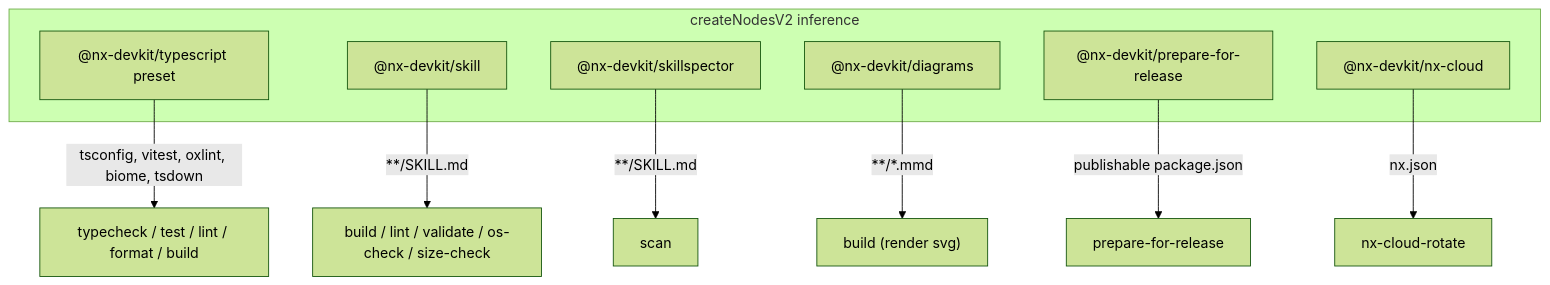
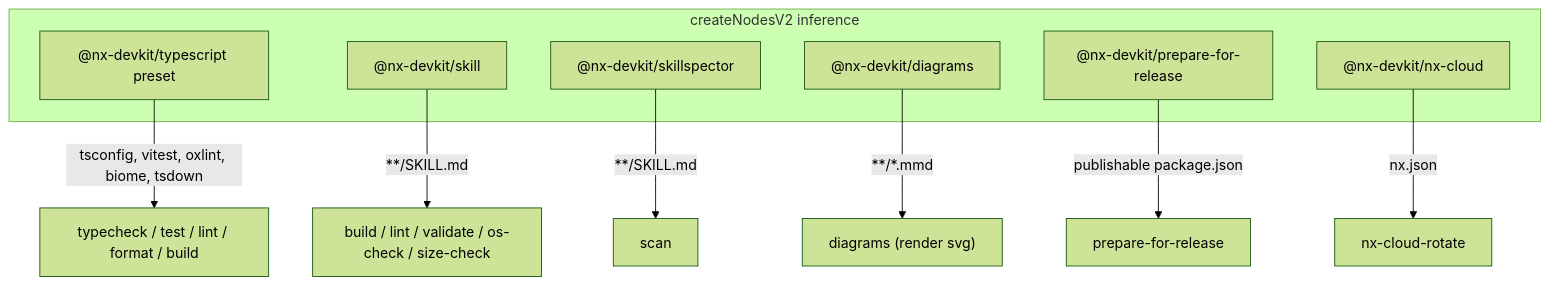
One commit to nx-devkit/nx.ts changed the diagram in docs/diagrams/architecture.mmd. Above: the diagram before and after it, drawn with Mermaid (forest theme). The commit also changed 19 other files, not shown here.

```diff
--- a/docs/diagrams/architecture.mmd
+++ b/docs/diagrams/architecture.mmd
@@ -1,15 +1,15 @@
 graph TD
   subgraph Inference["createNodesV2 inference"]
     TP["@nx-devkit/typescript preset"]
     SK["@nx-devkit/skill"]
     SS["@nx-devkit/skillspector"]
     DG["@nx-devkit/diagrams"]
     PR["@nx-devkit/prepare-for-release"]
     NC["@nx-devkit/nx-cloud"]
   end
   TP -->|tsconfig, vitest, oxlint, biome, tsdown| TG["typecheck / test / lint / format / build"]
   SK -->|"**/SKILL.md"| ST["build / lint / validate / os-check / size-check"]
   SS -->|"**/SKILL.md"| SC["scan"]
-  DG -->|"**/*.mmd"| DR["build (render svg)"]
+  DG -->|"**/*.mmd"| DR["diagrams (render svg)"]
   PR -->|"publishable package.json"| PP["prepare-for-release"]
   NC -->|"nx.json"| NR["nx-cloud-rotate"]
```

☆ ☆ ☆ ☆ ☆

Problem requirements
Search the material for "release" and copy each matching line.

Answer space
     PR["@nx-devkit/prepare-for-release"]
   PR -->|"publishable package.json"| PP["prepare-for-release"]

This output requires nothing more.